--- What you are asked to do ---
How many lines in the records below contain the word "html"? Reply with the number alone.

--- Listed entries ---

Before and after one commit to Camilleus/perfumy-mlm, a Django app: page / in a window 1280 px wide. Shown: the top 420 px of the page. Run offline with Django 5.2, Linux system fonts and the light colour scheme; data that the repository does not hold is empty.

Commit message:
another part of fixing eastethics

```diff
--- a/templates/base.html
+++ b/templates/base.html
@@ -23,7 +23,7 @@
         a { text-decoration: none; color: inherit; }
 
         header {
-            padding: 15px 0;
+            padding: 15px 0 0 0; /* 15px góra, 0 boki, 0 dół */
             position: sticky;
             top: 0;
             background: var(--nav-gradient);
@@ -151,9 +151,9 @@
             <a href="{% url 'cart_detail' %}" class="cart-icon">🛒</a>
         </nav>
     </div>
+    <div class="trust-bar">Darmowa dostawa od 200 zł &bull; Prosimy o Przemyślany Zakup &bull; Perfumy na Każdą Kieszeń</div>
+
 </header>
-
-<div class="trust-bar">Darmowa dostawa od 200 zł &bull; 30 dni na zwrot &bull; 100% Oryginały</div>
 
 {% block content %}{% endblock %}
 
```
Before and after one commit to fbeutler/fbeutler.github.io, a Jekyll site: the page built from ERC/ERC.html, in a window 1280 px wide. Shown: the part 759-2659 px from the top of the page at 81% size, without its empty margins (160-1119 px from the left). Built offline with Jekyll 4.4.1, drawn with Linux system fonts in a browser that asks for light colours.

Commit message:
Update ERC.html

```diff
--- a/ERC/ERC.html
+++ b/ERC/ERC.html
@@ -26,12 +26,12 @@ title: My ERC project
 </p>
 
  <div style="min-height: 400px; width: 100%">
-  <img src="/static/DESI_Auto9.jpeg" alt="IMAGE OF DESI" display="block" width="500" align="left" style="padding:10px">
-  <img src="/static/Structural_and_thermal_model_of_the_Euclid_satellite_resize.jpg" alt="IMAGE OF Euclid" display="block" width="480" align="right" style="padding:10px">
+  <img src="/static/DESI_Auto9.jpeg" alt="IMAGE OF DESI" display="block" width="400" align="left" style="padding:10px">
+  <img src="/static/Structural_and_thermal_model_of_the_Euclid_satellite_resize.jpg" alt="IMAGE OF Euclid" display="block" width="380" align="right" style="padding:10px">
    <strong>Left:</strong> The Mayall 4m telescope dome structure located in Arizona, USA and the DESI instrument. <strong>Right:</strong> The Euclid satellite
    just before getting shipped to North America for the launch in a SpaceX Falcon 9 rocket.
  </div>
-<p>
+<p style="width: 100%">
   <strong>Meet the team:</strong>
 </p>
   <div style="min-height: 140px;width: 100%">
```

--- Written solution ---
6